━━━━━ Provided data ━━━━━

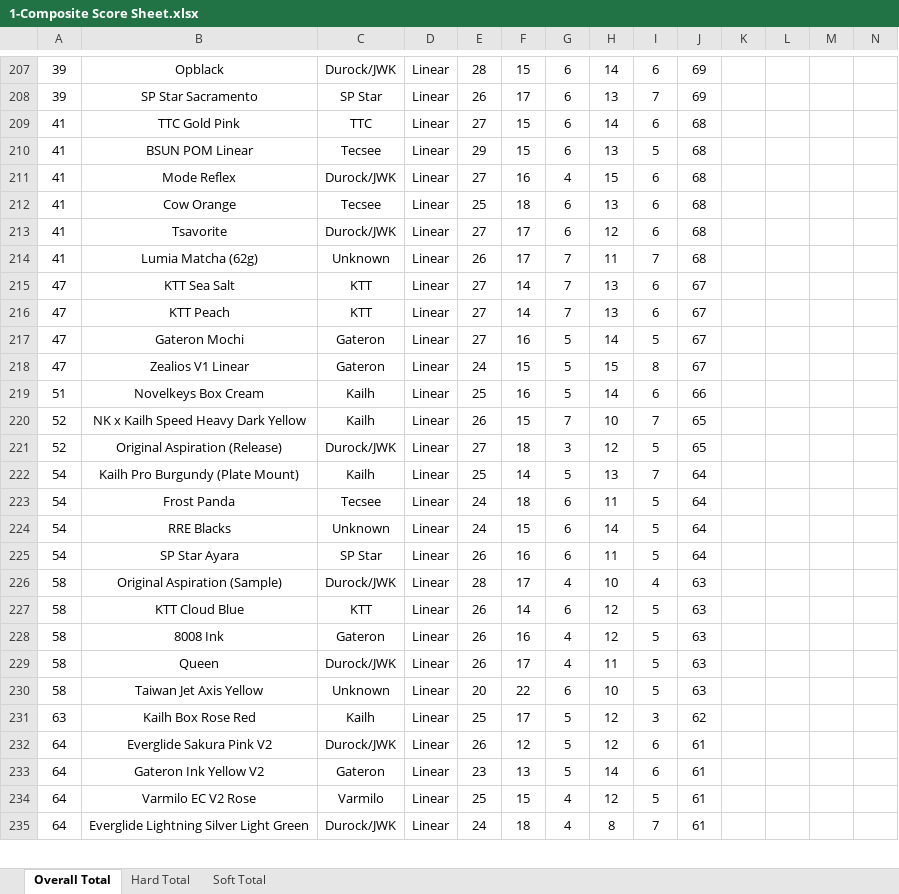
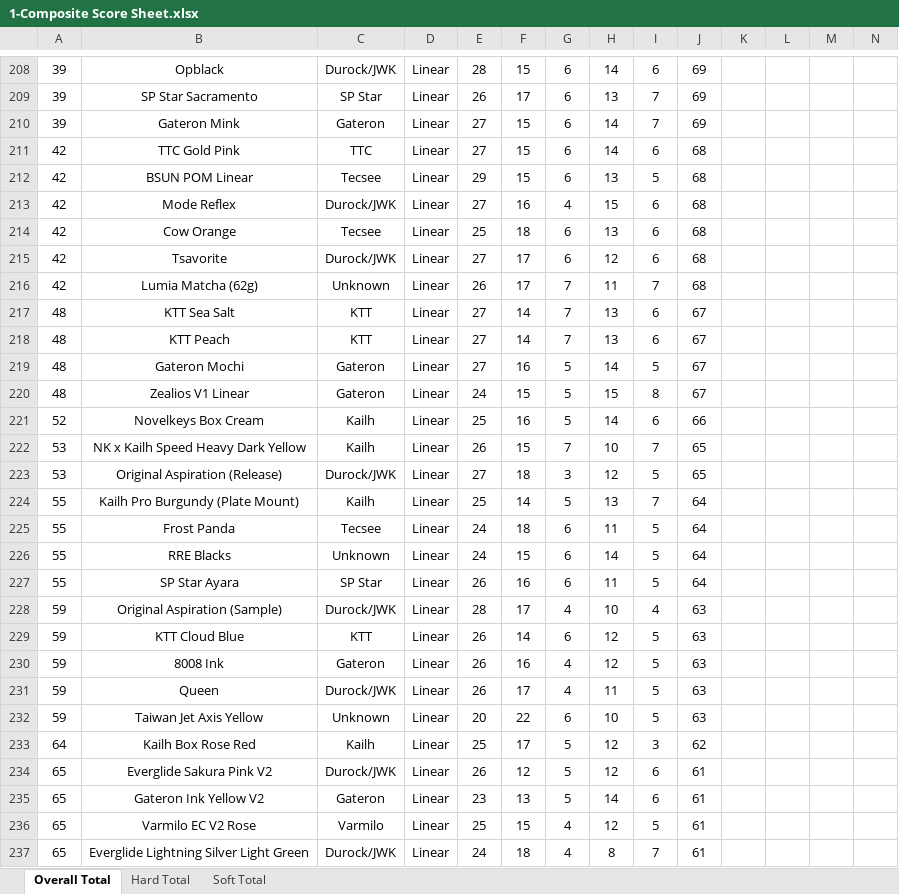
Before and after one commit to ThereminGoat/switch-scores, an Excel workbook: 1-Composite Score Sheet.xlsx, sheet Overall Total, drawn as a sheet; only a part is shown, gaps mark what is left out; values as stored, in another font and other column widths than the file's, no borders; charts and pictures not drawn; addresses are those after the commit; rows hold the shown columns only; the diff covers the shown part only; the diff names each change by its address in the sheet, - before the commit and + after, or states it on an @@ line.

```diff
--- a/1-Composite Score Sheet.xlsx (sheet Overall Total)
+++ b/1-Composite Score Sheet.xlsx (sheet Overall Total)
+row 210: 39 | Gateron Mink | Gateron | Linear | 27 | 15 | 6 | 14 | 7 | 69
-A211:A216: 41
+A211:A216: 42
-A217:A220: 47
+A217:A220: 48
-A221: 51
+A221: 52
-A222:A223: 52
+A222:A223: 53
-A224:A227: 54
+A224:A227: 55
-A228:A232: 58
+A228:A232: 59
-A233: 63
+A233: 64
-A234:A237: 64
+A234:A237: 65
```
Also changed, not shown: 1 added row and 111 edited cells elsewhere in this sheet, sheet Soft Total, sheet Hard Total, formulas that keep their value, 4 other files.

━━━━━

▶ [What is required]: The reply should hold only how many lines in the material include the word "Composite".

▶ [Output for this task]: 3